Directions: Look through the material below and give the number of lines where the string "your" occurs, with nothing added.

|---|

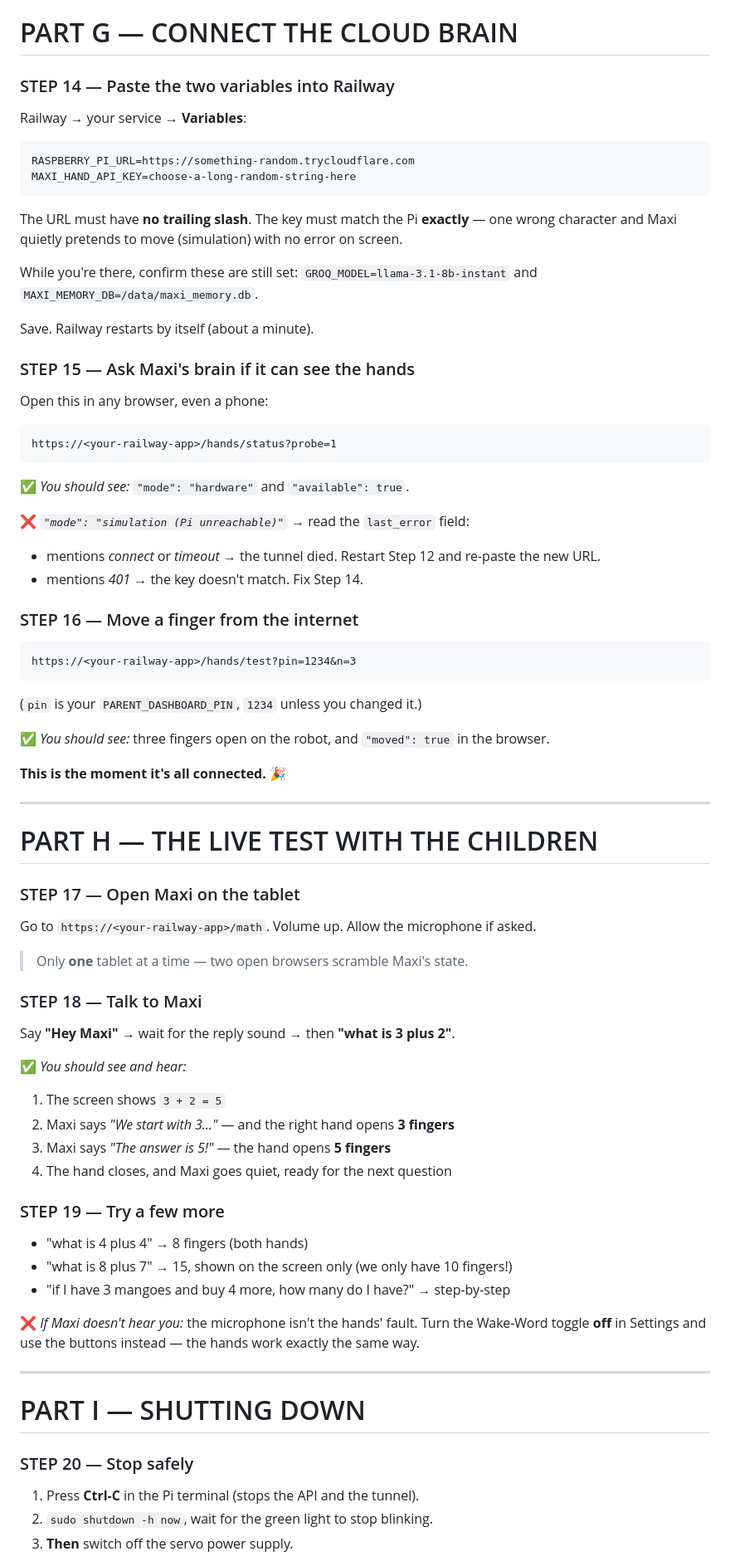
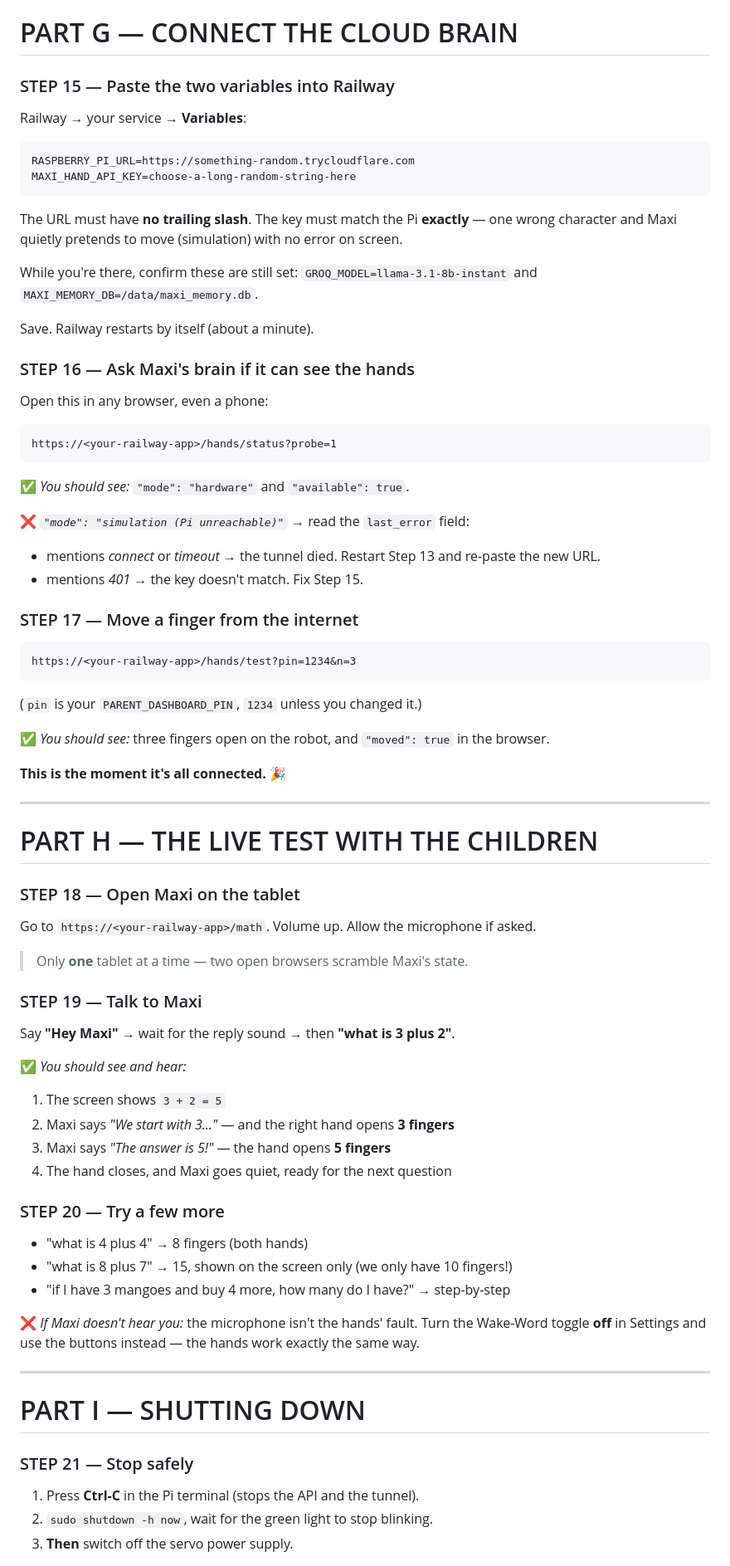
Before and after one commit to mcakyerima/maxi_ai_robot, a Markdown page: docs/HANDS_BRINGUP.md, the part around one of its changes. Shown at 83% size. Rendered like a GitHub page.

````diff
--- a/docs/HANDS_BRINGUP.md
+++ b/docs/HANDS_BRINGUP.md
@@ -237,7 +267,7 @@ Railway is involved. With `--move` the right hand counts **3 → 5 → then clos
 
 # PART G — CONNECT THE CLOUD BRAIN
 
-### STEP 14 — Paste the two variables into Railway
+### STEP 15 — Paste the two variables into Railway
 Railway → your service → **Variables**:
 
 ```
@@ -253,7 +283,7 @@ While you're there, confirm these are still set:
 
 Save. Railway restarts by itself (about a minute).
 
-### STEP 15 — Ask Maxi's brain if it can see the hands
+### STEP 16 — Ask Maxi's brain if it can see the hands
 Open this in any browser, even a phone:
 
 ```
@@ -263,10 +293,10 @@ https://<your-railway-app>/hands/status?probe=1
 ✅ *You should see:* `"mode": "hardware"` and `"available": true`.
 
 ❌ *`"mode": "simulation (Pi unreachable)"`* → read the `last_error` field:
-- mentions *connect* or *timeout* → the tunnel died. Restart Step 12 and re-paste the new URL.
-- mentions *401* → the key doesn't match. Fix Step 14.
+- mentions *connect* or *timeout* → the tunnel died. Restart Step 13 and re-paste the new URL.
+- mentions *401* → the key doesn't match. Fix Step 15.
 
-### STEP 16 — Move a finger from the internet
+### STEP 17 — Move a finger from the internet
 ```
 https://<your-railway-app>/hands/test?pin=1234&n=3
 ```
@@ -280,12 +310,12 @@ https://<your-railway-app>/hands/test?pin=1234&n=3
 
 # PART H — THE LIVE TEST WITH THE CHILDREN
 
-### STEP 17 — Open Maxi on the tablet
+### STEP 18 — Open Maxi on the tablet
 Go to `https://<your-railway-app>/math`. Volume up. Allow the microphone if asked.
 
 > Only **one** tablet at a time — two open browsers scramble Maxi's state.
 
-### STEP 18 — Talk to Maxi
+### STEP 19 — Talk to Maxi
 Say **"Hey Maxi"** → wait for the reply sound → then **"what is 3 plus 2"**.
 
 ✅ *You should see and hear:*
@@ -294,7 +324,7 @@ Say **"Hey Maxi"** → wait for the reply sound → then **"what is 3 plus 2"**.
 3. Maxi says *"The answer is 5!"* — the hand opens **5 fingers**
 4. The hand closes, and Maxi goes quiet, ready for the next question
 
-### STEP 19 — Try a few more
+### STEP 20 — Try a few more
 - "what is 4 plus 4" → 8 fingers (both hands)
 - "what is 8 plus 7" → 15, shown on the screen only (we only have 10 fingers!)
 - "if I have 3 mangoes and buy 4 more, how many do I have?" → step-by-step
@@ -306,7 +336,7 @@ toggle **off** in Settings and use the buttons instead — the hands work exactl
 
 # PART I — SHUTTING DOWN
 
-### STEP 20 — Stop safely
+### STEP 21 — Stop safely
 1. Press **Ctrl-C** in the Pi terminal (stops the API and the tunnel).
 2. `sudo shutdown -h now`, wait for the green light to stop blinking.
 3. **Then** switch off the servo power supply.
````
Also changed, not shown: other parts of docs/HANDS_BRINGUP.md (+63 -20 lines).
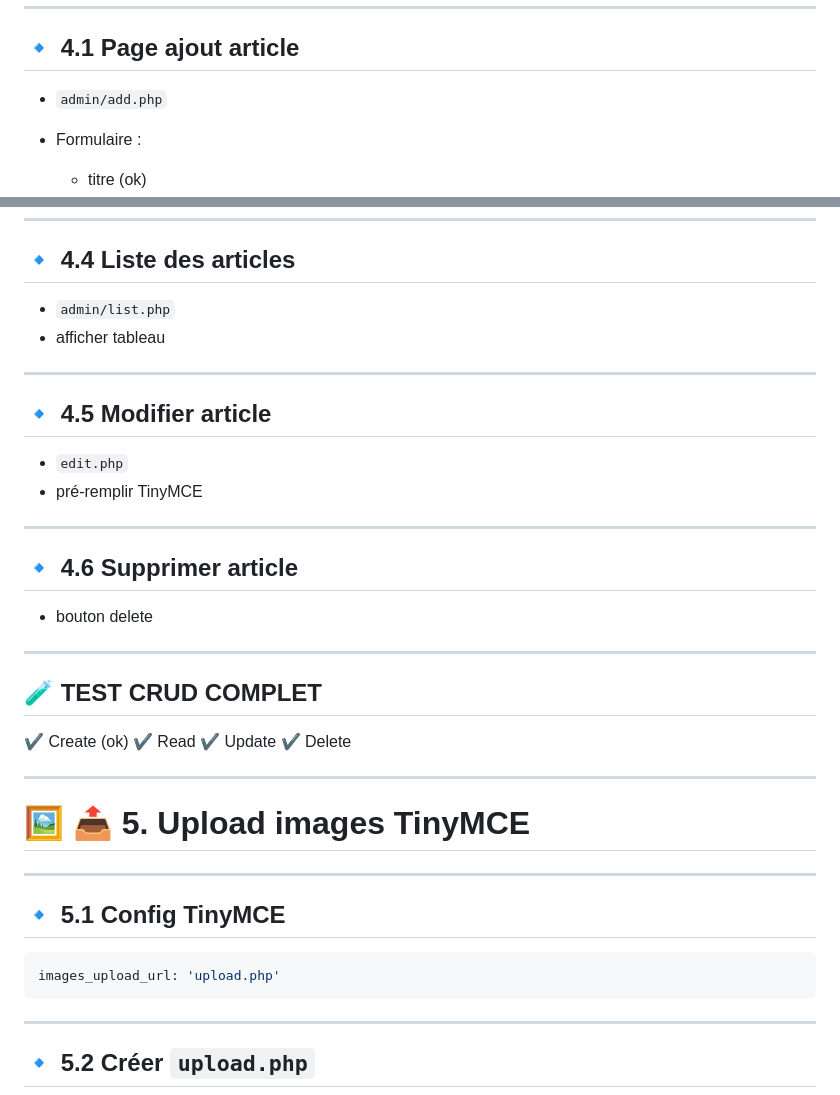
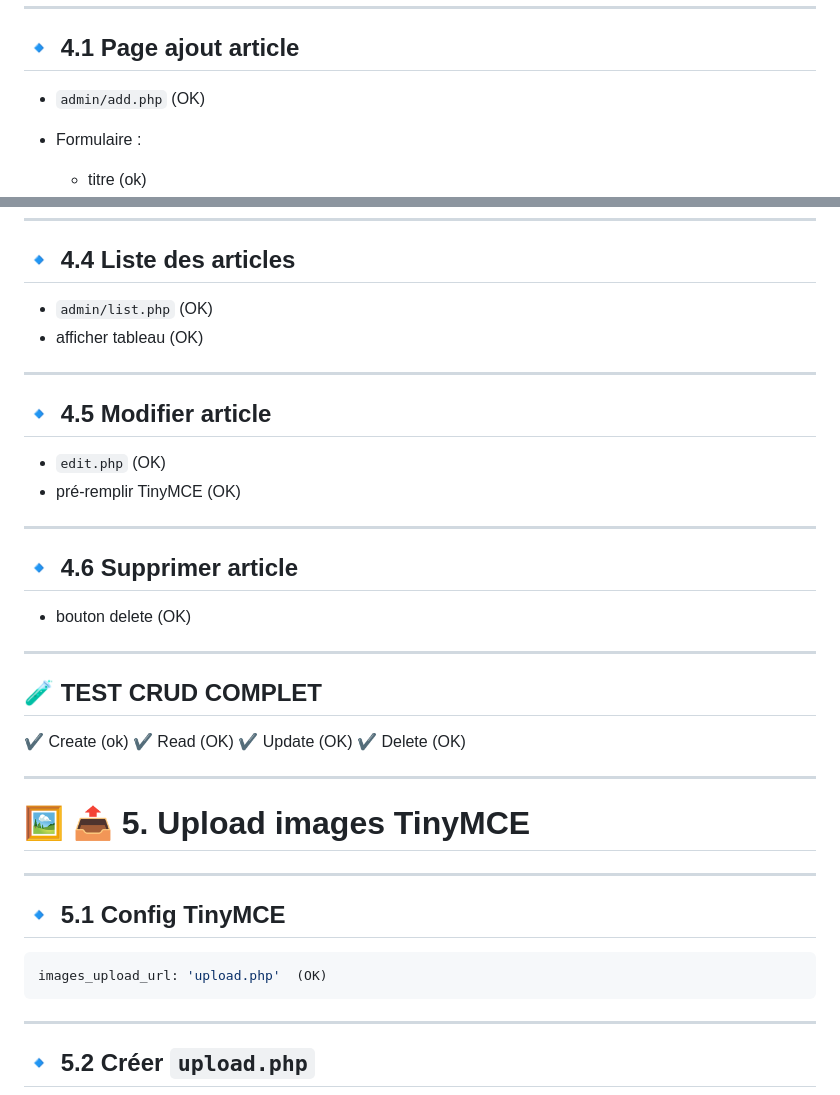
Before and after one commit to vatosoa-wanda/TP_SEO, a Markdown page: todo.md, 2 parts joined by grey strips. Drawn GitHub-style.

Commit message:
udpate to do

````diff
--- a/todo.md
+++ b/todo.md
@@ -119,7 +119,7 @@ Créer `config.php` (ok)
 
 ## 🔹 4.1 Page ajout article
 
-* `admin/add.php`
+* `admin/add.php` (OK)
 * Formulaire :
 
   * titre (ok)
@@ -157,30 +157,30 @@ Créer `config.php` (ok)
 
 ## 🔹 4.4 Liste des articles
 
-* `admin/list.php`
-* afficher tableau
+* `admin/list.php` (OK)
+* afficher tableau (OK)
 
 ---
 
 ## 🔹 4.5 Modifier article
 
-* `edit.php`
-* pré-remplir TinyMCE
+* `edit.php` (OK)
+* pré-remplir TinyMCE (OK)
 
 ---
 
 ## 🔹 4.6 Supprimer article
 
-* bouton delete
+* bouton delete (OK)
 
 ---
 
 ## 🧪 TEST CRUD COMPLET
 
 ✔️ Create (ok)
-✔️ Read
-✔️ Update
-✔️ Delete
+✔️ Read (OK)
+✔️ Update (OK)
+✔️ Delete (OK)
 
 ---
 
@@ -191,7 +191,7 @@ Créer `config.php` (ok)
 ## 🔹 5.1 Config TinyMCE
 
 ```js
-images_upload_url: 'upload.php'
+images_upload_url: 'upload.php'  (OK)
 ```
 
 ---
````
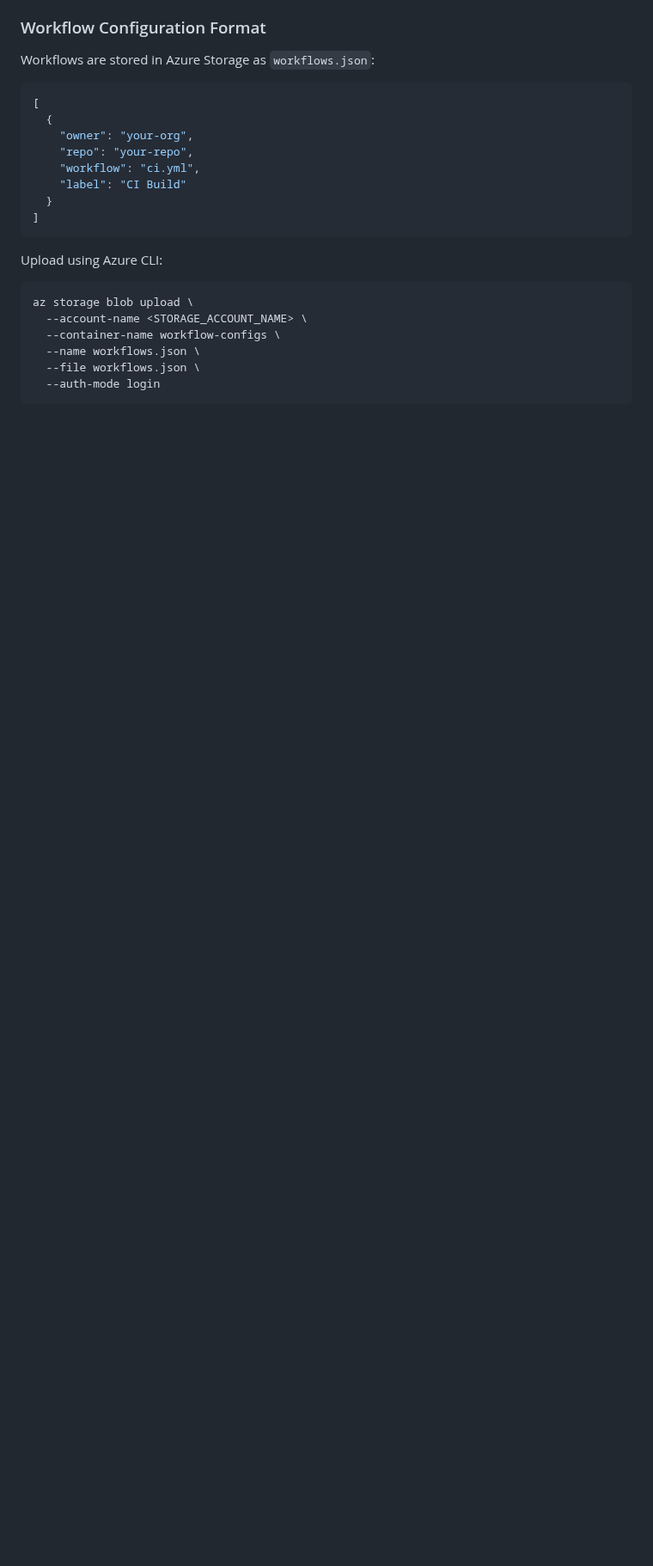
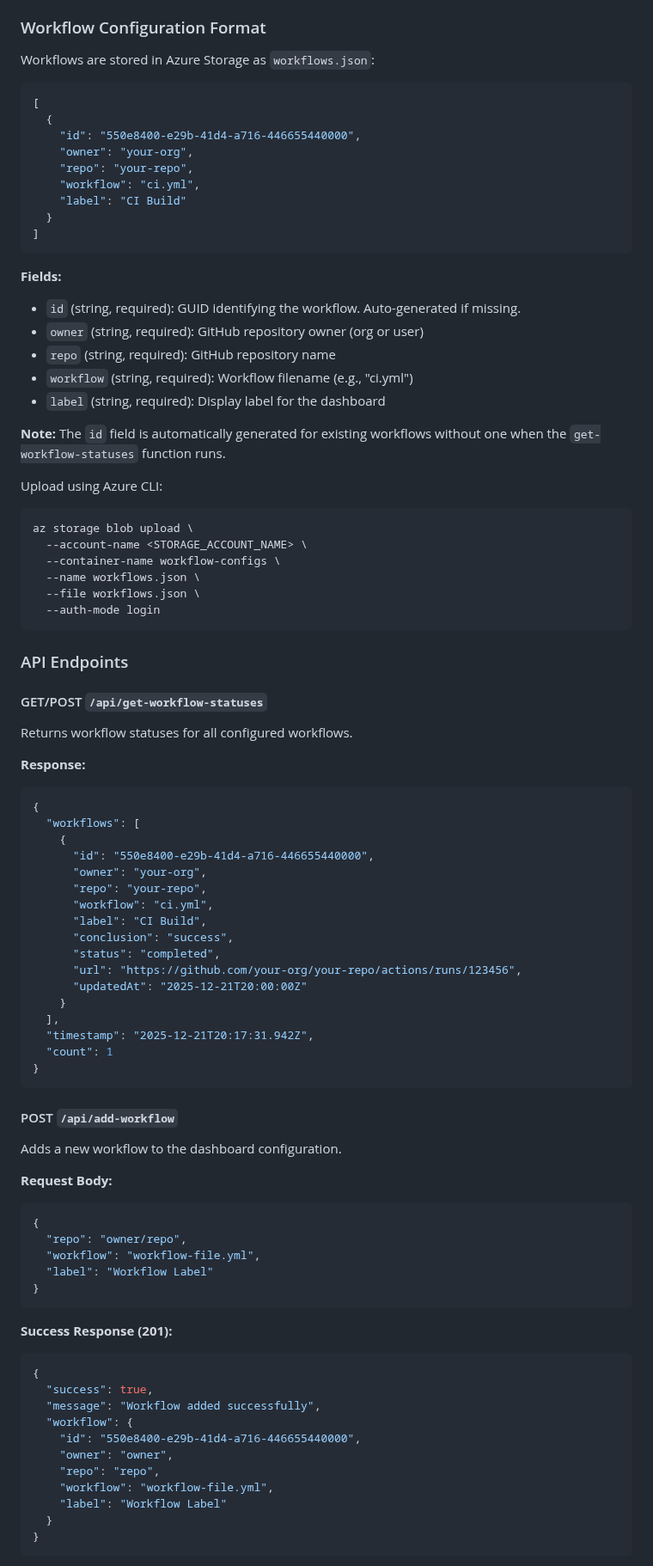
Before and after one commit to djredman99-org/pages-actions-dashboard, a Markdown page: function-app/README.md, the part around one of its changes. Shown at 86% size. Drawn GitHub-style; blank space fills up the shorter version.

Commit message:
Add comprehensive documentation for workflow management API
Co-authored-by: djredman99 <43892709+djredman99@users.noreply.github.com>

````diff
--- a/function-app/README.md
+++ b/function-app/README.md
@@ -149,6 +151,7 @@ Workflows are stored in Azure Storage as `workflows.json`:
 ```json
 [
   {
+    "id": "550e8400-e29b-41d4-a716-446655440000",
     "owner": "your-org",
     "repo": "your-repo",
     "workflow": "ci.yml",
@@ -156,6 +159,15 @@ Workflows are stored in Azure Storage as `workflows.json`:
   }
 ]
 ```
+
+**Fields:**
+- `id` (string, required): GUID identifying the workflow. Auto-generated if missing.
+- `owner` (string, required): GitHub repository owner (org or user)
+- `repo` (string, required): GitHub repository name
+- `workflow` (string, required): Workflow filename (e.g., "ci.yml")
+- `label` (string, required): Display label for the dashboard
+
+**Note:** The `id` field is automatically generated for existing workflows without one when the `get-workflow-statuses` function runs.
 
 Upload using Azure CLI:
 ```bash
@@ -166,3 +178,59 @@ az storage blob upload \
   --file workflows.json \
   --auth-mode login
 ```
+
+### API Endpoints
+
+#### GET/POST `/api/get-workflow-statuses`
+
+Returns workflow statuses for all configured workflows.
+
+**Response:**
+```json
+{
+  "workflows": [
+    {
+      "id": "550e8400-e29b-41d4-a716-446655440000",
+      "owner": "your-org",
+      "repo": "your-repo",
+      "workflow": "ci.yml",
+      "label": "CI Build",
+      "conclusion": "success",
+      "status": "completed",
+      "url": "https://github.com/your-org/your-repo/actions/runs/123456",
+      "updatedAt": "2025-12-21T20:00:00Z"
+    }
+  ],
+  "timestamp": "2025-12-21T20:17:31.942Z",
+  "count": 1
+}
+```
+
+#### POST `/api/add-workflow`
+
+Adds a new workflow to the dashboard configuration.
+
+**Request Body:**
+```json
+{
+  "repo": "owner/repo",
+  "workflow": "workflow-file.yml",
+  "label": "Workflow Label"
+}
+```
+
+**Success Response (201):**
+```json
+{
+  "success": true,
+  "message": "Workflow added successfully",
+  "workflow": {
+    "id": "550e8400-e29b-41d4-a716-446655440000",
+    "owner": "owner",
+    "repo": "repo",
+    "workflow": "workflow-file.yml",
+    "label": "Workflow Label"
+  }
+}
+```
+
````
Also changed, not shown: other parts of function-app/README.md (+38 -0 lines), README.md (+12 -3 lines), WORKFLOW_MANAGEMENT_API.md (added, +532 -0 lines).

|---|

Solution for this task: 10